A Jewish children’s cemetery has barely a stone left standing and new gravestones are broken, blackened and sit over collapsed graves. In another Manchester Jewish burial ground a wall has toppled. The bleak picture is not the result of antisemitic vandalism but the lack of funded maintenance by the Jewish community, say trustees of a new Manchester cemetery charity.
The North Manchester Jewish Cemeteries Trust, a coalition of synagogue burial boards, says emergency repairs are needed to almost all 10 Jewish grounds and a unified strategy is required. Blackley, Agecroft and Urmston Jewish cemeteries each need £50,000 to rectify dangerously crumbling paths and outbuildings.

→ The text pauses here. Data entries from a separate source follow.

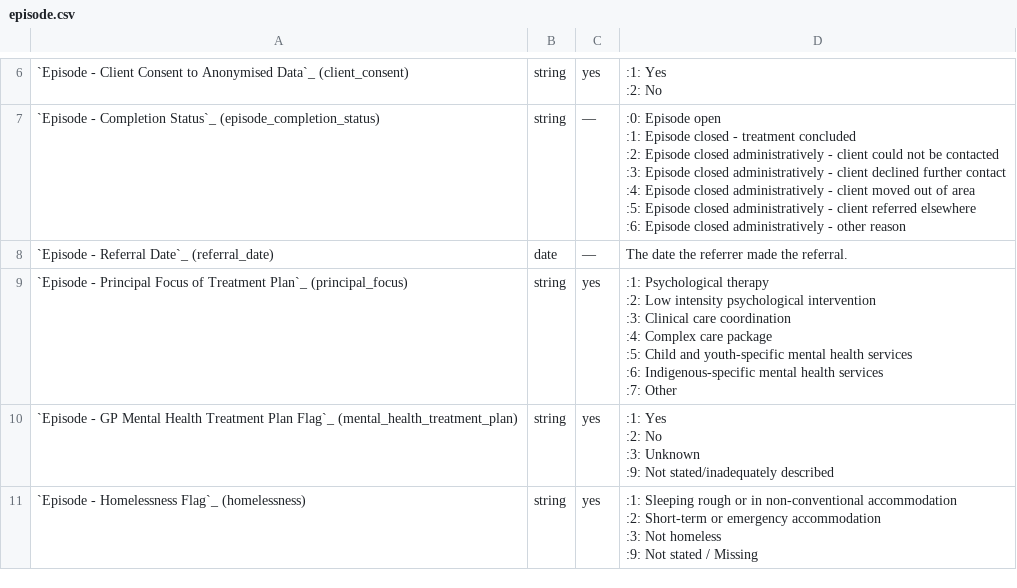
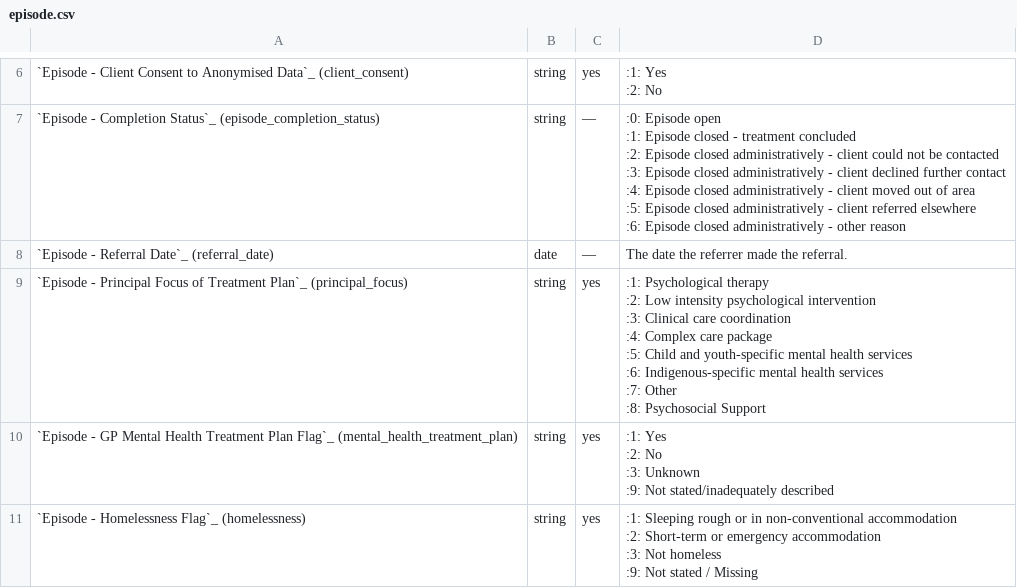
Before and after one commit to strategicdata/pmhc-mds-spec, a CSV file: doc/data-specification/record/episode.csv, drawn as a sheet; only a part is shown, gaps mark what is left out; ↵ is a line break in a cell; the diff names each change by its address in the sheet, - before the commit and + after, or states it on an @@ line.

```diff
--- a/doc/data-specification/record/episode.csv
+++ b/doc/data-specification/record/episode.csv
-D9: …:7: Other
+D9: …:7: Other ↵ :8: Psychosocial Support
```
Also changed, not shown: doc/data-specification/record/practitioner.csv, doc/data-specification/record/service-contact.csv, 11 other files.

“There has never been a uniform system for funding maintenance. It has been fragmented depending on each shul. Many shuls do not ring-fence income for burials and nothing is set aside for cemetery maintenance,” said the trust’s treasurer Stephen Niman, who claims that some burial boards face bankruptcy.
Three weeks ago Liverpool’s Childwall Hebrew Congregation wound up its burial board because of a lack of funds. Childwall members Steve and Sylvia Roberts, both 60 and now living in Manchester, have been told their £1,000 fees will be refunded.
“But we will have to stump up £5,000 for both of us to join a Manchester scheme,” said Mr Roberts.
In February, the trust will hold a public meeting on the issue. It will hear from London’s United Synagogue burials director Melvyn Hartog to garner support for mimicking its system of maintenance payments which elicits a £500,000 annual budget to upkeep London’s active Jewish cemeteries.
But only half of around 12 Manchester synagogue burial boards have agreed to participate in the trust’s plans, which also aim to raise funds by adding up to £300 to a family’s stone-setting costs, introduce a uniform levy to synagogue burial board fees and save maintenance costs by employing a single team of workers for all cemeteries.
Construction company TLC, run by Harry Johnston, has agreed to carry out work for the trust at no profit. His company overhauled Manchester’s Rainsough Jewish cemetery which needed over £1 million of investment, given by private donors.
“The ohel at Blackley needs demolishing. The building has concrete fatigue and chunks are falling down,” said Mr Johnston, who added that his company had saved the Manchester community £200,000 on work to date.
But Martin Kloos, president of Meade Hill Road Synagogue, in Crumpsall, which owns the Philips Park Cemetery, is not going to join the trust because of what it feels is a lack of detail to its plans.
“It’s a good idea but they are not doing anything we can’t do ourselves. Last week we agreed that work to Philips Park’s paths will only cost several thousand pounds and will be paid for by several shuls which use our grounds for burials. We’ve already spent a £10,000 bequest last year renovating our ohel which was dangerous.”
But the trust’s Brian White said: “If everyone looks at this issue as a unified community the answers are obvious, but if everyone asks what is in this for their shul that is the wrong approach.”